Acclaimed musical ensemble Imani Winds will present a concert this fall as part of a high-impact residency that will include master classes with students.
The ensemble's quarter-century career is distinguished by two Grammy Award nominations and performances at prestigious global festivals and in some of the world’s most prestigious venues, including Carnegie Hall and the Lincoln and Kennedy Centers. The multiple-award-winning ensemble also is represented in the music section of the Smithsonian National Museum of African American History and Culture.
Imani Winds is well-known for expressive and imaginative collaborations that engage wide-ranging audiences with traditional chamber music and new works. The commissions are key because of the limited scope of traditional chamber music.
Recognizing the need to expand the language and reference points of classical music, Imani Winds established the Legacy Commissioning Project, with an original goal of commissioning 10 composers of color in celebration of the ensemble's 10th anniversary. Sixteen years later, the commissions continue. Recent projects include a Jessie Montgomery composition inspired by her great-grandfather’s migration North, music by Andy Akiho reflecting on mass incarceration and a work by Carlos Simon celebrating iconic figures of the African American community.
Imani Winds begins its Dickinson residency with a Nov. 5 concert presenting that work by Simon, as well as music by composers Damien Geter, Paquito D’Rivera, Wayne Shorter, Andy Akiho and Billy Taylor. During the rest of its stay on campus, the ensemble will join the Dickinson community in master classes and composition readings.
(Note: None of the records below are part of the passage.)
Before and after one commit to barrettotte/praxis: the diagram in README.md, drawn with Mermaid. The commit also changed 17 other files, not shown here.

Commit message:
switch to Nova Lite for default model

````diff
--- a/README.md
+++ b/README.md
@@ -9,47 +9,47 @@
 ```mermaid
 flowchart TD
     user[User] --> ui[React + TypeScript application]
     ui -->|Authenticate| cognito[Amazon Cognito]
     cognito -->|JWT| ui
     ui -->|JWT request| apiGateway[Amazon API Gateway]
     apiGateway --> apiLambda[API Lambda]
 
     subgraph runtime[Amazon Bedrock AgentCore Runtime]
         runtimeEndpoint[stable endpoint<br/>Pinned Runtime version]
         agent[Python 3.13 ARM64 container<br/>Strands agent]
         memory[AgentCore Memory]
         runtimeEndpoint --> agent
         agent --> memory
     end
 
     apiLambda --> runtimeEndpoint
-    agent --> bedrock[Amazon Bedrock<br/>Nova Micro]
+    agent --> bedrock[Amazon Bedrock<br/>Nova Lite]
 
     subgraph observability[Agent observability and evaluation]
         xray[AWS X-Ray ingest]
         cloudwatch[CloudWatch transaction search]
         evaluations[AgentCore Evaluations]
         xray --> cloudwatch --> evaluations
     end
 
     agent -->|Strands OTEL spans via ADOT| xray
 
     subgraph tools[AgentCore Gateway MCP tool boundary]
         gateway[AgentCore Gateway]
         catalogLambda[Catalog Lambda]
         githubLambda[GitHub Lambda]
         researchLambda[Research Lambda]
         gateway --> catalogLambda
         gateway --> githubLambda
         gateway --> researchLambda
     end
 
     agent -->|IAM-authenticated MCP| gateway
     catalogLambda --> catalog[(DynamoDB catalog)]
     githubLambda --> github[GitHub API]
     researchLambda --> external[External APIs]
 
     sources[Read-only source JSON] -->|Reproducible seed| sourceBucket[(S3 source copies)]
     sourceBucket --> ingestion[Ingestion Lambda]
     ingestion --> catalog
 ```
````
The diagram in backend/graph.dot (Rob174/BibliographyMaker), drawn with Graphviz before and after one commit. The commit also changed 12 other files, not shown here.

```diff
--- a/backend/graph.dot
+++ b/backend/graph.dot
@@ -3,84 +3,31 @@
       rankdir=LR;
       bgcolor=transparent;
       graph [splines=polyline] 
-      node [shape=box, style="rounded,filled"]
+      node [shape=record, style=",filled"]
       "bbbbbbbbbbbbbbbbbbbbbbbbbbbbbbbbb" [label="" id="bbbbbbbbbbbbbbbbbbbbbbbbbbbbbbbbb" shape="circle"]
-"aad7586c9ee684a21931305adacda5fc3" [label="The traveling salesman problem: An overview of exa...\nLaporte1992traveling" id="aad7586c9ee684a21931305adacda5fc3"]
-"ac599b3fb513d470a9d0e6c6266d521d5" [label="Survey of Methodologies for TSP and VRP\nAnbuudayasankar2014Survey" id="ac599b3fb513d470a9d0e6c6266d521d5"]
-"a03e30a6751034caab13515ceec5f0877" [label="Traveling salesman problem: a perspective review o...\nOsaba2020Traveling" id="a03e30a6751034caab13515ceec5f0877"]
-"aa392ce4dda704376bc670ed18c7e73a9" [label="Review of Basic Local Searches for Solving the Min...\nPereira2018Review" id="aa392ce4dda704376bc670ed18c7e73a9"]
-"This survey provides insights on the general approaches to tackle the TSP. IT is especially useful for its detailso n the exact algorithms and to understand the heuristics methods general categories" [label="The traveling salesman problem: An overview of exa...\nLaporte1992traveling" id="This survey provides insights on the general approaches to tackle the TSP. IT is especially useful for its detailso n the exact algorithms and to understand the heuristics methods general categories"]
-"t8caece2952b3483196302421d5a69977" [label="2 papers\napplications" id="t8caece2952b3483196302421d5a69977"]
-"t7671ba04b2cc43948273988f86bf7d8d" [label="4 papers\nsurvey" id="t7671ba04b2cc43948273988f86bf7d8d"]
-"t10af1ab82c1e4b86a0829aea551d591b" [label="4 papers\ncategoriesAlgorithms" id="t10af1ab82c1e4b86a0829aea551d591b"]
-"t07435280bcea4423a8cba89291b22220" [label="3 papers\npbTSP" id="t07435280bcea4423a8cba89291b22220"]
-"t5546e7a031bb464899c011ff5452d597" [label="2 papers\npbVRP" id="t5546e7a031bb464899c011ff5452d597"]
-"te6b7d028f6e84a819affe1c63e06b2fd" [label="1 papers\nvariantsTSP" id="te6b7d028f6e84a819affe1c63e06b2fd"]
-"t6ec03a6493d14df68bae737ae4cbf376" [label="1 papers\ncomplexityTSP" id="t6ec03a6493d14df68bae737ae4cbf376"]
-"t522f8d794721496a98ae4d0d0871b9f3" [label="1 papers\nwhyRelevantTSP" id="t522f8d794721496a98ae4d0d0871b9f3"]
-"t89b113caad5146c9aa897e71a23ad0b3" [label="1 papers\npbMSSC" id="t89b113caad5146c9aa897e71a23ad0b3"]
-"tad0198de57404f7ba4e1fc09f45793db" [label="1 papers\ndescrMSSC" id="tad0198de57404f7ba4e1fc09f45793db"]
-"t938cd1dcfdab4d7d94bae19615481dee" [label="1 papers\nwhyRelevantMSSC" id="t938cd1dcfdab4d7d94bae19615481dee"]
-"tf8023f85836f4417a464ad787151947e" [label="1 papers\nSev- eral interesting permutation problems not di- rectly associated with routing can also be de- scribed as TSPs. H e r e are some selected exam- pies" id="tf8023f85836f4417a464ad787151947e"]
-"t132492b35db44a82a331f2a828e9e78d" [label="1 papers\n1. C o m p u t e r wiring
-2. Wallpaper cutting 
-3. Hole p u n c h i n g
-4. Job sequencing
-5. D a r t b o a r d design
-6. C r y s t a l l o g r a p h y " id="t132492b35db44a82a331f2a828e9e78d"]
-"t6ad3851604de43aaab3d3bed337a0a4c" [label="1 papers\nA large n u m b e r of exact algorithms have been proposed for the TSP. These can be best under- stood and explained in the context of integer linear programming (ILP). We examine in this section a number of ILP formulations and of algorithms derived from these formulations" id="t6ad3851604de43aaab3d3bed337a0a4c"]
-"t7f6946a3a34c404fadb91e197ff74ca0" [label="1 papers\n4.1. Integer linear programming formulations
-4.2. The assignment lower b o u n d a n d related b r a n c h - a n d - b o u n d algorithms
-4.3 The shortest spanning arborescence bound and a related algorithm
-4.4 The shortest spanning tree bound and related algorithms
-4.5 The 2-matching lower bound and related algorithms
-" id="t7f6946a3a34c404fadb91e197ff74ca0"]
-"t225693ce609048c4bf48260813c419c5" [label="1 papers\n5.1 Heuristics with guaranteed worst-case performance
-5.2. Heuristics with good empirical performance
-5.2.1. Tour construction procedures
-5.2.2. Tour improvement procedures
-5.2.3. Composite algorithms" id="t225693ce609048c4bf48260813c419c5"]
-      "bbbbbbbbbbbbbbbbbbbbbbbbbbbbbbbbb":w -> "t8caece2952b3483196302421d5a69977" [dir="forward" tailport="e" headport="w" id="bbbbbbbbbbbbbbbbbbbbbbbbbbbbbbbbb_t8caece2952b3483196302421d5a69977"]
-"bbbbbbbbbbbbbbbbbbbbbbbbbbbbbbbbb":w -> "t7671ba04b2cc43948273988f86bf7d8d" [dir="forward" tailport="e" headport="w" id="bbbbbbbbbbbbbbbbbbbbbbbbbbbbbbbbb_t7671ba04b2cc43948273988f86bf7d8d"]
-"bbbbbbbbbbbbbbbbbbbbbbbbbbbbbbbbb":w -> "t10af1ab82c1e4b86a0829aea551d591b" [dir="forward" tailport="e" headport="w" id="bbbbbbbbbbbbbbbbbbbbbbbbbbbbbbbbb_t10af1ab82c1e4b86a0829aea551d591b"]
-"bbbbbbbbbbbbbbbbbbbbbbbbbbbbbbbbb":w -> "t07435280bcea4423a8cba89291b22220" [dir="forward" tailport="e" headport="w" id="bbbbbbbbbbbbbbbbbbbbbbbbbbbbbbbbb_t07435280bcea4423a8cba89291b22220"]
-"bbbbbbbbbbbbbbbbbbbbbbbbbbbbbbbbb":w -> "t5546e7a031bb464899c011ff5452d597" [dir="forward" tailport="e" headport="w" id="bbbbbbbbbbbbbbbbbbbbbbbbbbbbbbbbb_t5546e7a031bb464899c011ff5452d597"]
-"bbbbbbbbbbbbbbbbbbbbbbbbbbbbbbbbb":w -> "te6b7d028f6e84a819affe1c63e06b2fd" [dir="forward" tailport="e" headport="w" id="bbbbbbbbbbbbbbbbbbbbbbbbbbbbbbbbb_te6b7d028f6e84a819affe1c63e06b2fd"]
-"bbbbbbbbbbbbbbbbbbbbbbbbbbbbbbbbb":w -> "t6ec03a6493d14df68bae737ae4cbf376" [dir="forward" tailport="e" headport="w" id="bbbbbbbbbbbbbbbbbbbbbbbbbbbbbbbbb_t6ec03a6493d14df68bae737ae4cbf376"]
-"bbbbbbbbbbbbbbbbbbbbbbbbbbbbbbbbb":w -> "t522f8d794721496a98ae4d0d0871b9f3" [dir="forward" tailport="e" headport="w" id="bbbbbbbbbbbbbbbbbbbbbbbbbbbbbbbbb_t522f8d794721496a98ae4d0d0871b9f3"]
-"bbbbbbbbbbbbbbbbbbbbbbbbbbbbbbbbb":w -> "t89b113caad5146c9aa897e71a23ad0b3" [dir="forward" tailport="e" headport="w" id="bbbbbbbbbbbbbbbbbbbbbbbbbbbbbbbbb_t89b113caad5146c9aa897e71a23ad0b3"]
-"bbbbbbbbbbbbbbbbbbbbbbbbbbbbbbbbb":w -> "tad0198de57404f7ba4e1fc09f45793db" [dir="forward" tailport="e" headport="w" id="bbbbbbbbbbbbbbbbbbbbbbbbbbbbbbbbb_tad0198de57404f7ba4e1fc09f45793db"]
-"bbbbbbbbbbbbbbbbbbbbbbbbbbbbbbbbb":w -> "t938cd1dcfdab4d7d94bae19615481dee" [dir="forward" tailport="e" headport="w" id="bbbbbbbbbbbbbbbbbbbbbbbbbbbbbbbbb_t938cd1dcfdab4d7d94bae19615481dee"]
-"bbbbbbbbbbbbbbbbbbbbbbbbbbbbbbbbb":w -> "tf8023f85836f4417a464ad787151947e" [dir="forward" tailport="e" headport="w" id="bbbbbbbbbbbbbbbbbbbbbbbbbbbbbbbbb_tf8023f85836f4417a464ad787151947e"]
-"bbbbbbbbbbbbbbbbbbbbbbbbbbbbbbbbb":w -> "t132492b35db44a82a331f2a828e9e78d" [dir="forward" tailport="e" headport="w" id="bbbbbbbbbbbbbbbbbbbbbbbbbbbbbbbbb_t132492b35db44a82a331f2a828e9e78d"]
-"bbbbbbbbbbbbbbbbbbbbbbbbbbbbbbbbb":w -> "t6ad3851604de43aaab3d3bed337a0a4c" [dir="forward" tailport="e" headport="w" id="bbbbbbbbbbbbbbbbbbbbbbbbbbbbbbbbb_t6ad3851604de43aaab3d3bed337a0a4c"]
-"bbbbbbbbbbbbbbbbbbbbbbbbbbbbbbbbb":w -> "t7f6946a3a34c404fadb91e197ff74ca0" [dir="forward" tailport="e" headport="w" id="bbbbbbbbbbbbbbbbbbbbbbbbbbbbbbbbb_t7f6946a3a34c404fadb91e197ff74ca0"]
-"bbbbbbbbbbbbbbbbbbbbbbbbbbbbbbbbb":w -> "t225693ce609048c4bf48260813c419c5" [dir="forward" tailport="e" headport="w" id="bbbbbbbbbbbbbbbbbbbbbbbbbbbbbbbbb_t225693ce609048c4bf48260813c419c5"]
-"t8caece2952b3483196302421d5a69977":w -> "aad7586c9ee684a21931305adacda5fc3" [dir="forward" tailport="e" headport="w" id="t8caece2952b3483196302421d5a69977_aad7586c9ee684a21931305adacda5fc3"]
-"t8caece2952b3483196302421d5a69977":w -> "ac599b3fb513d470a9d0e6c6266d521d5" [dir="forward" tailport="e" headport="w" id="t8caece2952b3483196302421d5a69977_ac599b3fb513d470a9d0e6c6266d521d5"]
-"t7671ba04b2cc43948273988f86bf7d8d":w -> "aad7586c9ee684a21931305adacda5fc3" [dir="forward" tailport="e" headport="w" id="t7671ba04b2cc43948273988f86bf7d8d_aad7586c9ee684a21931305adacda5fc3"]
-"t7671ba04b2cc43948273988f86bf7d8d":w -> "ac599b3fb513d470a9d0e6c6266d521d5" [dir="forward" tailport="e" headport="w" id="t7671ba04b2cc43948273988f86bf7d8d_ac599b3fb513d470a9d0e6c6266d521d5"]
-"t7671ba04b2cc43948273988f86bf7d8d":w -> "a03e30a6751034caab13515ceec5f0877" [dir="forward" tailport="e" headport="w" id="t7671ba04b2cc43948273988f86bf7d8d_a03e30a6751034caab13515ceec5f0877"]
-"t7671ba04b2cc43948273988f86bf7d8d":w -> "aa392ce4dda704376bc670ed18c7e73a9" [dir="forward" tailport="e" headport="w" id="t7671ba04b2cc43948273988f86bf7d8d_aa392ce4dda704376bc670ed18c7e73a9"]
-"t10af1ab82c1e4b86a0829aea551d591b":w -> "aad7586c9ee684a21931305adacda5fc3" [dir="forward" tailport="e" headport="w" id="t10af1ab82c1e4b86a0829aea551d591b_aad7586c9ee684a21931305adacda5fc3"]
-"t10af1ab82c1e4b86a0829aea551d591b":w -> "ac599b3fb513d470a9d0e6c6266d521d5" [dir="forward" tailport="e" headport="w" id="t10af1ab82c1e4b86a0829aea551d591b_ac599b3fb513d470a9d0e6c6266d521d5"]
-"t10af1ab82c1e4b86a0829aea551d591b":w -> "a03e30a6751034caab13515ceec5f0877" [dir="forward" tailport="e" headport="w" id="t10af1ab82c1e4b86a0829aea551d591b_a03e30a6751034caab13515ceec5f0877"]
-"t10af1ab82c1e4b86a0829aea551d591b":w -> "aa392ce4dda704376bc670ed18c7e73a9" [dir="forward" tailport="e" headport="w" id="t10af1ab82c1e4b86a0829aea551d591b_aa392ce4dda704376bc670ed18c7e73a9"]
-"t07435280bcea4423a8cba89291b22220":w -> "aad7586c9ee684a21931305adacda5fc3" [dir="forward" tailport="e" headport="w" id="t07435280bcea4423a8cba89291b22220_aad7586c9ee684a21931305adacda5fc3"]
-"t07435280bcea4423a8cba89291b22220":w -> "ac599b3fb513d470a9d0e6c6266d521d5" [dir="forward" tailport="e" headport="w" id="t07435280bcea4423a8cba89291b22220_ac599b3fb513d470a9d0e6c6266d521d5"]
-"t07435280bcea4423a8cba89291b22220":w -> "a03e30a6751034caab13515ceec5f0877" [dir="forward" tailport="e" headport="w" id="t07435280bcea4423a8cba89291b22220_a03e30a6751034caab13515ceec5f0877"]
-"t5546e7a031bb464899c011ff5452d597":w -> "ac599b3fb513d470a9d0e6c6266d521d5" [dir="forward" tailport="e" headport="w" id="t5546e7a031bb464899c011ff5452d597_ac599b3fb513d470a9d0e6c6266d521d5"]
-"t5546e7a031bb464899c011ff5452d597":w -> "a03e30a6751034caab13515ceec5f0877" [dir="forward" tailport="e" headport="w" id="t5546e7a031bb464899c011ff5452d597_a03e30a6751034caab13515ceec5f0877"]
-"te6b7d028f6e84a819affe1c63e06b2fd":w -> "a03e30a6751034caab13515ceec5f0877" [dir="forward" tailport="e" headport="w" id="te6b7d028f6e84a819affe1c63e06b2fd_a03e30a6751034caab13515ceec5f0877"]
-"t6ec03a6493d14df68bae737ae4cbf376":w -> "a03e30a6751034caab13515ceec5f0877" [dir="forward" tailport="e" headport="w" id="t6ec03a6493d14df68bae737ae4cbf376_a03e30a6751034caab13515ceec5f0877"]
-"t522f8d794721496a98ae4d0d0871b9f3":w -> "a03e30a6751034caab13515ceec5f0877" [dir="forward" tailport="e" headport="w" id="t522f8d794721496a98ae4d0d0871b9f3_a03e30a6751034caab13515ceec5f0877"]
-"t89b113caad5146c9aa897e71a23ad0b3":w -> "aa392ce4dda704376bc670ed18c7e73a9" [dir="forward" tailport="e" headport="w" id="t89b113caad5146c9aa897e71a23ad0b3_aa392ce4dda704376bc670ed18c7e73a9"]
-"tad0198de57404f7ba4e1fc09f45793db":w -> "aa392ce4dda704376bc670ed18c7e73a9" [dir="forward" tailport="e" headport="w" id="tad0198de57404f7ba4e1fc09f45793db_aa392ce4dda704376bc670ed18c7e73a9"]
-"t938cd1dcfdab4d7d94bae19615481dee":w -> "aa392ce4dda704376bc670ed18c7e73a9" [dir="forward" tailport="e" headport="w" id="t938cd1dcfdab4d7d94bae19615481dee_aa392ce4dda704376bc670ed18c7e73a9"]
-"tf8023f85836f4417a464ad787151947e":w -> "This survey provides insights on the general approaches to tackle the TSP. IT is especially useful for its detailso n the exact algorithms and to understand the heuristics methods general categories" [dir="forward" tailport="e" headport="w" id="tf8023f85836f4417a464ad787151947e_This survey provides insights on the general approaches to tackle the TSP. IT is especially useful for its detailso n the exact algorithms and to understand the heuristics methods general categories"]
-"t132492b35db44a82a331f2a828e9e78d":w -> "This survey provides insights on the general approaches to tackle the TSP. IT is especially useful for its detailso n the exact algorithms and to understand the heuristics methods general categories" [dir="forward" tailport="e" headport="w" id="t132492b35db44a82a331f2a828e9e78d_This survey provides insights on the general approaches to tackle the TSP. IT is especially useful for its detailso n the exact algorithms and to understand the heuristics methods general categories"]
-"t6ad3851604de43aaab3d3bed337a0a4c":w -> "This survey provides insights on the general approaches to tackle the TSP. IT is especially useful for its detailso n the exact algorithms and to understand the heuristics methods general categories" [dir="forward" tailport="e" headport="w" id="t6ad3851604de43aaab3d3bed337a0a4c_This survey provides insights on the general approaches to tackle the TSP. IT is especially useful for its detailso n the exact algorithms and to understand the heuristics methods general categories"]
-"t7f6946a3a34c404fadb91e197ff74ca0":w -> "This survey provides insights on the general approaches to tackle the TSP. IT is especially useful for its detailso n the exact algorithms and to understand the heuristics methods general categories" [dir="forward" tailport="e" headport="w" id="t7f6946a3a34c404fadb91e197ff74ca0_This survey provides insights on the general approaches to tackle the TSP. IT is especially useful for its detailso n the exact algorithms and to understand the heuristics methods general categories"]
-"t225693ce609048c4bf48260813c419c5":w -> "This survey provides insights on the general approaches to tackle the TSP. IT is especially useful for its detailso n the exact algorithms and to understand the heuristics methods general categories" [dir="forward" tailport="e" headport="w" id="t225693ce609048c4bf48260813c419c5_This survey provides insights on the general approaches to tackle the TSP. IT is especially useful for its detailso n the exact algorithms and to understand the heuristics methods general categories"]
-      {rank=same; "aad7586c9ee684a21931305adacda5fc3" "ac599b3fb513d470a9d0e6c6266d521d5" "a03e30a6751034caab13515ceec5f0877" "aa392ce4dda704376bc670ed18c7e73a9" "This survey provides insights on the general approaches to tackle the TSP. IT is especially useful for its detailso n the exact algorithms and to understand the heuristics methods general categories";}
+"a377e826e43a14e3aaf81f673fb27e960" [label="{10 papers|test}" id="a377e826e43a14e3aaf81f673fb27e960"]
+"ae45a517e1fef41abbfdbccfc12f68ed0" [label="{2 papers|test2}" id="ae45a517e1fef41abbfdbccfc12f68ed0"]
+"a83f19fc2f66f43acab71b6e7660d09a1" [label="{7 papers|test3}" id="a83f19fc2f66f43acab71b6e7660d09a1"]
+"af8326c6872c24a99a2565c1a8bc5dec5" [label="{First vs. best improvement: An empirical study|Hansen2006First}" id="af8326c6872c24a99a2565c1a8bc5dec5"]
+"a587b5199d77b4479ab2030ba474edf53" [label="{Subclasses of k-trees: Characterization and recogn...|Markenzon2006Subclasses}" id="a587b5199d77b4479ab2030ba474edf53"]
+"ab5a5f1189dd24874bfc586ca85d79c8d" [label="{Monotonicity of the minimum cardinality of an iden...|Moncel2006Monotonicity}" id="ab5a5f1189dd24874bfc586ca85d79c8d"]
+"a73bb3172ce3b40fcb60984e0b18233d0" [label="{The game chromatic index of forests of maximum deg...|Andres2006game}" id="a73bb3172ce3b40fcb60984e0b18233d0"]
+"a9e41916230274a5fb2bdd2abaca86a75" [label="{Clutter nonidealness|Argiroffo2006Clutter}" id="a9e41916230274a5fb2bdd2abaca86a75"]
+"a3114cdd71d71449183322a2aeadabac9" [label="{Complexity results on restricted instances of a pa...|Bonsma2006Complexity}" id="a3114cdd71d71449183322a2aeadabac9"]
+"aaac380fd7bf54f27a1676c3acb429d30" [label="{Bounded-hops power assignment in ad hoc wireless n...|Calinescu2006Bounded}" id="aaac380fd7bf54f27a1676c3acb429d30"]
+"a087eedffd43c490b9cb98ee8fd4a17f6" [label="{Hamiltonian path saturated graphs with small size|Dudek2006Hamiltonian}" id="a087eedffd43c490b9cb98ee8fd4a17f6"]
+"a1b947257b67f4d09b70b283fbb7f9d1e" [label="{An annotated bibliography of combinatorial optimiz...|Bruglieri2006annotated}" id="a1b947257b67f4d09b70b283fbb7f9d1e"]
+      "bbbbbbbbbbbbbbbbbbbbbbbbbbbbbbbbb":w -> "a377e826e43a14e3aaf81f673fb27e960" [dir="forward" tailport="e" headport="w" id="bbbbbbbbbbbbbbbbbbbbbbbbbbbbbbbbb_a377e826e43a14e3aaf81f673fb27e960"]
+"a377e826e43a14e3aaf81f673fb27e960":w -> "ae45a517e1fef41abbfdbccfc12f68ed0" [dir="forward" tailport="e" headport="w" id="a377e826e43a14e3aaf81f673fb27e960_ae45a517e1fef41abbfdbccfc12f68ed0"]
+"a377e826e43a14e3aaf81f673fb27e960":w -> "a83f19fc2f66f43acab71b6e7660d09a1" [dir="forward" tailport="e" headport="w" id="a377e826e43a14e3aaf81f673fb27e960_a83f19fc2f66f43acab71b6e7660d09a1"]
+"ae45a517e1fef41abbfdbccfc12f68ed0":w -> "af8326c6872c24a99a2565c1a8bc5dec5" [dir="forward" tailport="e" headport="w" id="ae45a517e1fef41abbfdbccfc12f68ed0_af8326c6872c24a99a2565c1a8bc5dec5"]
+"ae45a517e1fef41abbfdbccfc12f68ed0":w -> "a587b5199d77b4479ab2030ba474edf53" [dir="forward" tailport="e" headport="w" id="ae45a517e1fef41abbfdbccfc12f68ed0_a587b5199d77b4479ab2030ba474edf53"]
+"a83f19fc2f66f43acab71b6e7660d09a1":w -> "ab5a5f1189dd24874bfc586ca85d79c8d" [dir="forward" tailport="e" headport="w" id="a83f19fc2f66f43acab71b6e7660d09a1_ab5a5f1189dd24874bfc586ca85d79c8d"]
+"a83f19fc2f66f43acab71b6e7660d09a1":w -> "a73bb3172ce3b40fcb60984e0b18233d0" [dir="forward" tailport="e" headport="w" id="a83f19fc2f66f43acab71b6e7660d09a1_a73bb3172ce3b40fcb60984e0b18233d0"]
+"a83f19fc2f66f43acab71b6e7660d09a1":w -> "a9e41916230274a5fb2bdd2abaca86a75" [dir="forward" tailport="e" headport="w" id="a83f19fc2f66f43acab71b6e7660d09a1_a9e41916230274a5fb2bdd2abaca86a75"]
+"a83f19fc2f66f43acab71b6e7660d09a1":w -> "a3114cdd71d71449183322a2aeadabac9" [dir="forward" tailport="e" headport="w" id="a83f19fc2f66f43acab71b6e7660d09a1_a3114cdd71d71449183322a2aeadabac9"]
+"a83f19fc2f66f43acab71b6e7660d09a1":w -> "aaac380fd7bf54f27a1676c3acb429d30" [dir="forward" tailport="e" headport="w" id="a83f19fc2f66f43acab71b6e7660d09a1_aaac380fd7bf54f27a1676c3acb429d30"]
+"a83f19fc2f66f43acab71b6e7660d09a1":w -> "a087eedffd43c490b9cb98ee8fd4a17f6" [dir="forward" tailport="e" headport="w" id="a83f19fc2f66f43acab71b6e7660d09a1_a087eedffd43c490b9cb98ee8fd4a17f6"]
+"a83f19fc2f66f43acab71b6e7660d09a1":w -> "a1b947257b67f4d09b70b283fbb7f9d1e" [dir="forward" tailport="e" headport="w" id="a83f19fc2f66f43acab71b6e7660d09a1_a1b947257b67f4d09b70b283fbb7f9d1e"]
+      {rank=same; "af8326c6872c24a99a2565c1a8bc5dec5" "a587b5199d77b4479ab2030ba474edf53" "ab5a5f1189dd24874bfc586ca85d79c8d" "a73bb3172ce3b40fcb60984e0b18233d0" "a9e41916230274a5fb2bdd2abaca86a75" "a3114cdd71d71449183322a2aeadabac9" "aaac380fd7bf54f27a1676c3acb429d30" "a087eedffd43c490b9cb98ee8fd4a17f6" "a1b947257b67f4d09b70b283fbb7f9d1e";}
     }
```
Imani Winds will also work with students and faculty to deliver outreach programs within local public schools.
Learn more about upcoming public arts events through Dickinson’s Calendar of Arts.
Published October 18, 2023